**Extracted records**
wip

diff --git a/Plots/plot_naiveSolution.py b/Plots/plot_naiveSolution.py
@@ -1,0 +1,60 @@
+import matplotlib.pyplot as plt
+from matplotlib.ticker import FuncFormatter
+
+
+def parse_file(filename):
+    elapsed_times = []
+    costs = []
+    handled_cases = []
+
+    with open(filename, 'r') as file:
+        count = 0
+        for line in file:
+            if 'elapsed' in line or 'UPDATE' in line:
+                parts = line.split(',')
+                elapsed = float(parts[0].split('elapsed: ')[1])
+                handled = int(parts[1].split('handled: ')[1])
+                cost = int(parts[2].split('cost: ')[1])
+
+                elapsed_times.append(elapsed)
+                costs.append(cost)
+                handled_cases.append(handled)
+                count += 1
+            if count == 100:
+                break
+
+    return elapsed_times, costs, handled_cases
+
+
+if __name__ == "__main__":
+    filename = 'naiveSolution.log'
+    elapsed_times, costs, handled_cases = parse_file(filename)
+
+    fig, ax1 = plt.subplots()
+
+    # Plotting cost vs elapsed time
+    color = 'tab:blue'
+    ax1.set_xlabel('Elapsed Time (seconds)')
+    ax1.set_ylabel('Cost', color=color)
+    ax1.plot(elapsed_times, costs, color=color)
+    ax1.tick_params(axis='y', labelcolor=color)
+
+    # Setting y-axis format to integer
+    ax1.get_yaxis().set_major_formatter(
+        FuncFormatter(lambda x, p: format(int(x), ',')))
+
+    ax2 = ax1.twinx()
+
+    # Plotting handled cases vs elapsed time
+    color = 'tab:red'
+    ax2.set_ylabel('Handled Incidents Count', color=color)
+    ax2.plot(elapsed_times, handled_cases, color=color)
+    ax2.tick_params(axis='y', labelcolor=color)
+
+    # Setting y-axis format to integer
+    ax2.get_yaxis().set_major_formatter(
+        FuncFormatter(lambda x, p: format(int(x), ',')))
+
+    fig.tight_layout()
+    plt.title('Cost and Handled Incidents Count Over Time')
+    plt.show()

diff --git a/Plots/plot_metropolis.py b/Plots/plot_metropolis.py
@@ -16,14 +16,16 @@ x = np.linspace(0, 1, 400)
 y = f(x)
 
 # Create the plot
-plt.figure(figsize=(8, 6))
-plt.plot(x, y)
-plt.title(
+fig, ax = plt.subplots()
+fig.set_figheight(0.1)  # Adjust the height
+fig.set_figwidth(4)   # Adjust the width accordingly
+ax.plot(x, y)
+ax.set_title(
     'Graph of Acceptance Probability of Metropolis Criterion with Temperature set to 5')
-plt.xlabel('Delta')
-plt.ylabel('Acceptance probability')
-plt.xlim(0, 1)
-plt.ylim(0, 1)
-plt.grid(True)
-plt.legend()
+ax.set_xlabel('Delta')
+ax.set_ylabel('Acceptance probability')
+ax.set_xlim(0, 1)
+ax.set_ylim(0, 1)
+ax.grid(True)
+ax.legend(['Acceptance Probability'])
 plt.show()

**What the exercise asks**
Restate the data above word for word. Leave nothing out.

**Task output**
wip

diff --git a/Plots/plot_naiveSolution.py b/Plots/plot_naiveSolution.py
@@ -1,0 +1,60 @@
+import matplotlib.pyplot as plt
+from matplotlib.ticker import FuncFormatter
+
+
+def parse_file(filename):
+    elapsed_times = []
+    costs = []
+    handled_cases = []
+
+    with open(filename, 'r') as file:
+        count = 0
+        for line in file:
+            if 'elapsed' in line or 'UPDATE' in line:
+                parts = line.split(',')
+                elapsed = float(parts[0].split('elapsed: ')[1])
+                handled = int(parts[1].split('handled: ')[1])
+                cost = int(parts[2].split('cost: ')[1])
+
+                elapsed_times.append(elapsed)
+                costs.append(cost)
+                handled_cases.append(handled)
+                count += 1
+            if count == 100:
+                break
+
+    return elapsed_times, costs, handled_cases
+
+
+if __name__ == "__main__":
+    filename = 'naiveSolution.log'
+    elapsed_times, costs, handled_cases = parse_file(filename)
+
+    fig, ax1 = plt.subplots()
+
+    # Plotting cost vs elapsed time
+    color = 'tab:blue'
+    ax1.set_xlabel('Elapsed Time (seconds)')
+    ax1.set_ylabel('Cost', color=color)
+    ax1.plot(elapsed_times, costs, color=color)
+    ax1.tick_params(axis='y', labelcolor=color)
+
+    # Setting y-axis format to integer
+    ax1.get_yaxis().set_major_formatter(
+        FuncFormatter(lambda x, p: format(int(x), ',')))
+
+    ax2 = ax1.twinx()
+
+    # Plotting handled cases vs elapsed time
+    color = 'tab:red'
+    ax2.set_ylabel('Handled Incidents Count', color=color)
+    ax2.plot(elapsed_times, handled_cases, color=color)
+    ax2.tick_params(axis='y', labelcolor=color)
+
+    # Setting y-axis format to integer
+    ax2.get_yaxis().set_major_formatter(
+        FuncFormatter(lambda x, p: format(int(x), ',')))
+
+    fig.tight_layout()
+    plt.title('Cost and Handled Incidents Count Over Time')
+    plt.show()

diff --git a/Plots/plot_metropolis.py b/Plots/plot_metropolis.py
@@ -16,14 +16,16 @@ x = np.linspace(0, 1, 400)
 y = f(x)
 
 # Create the plot
-plt.figure(figsize=(8, 6))
-plt.plot(x, y)
-plt.title(
+fig, ax = plt.subplots()
+fig.set_figheight(0.1)  # Adjust the height
+fig.set_figwidth(4)   # Adjust the width accordingly
+ax.plot(x, y)
+ax.set_title(
     'Graph of Acceptance Probability of Metropolis Criterion with Temperature set to 5')
-plt.xlabel('Delta')
-plt.ylabel('Acceptance probability')
-plt.xlim(0, 1)
-plt.ylim(0, 1)
-plt.grid(True)
-plt.legend()
+ax.set_xlabel('Delta')
+ax.set_ylabel('Acceptance probability')
+ax.set_xlim(0, 1)
+ax.set_ylim(0, 1)
+ax.grid(True)
+ax.legend(['Acceptance Probability'])
 plt.show()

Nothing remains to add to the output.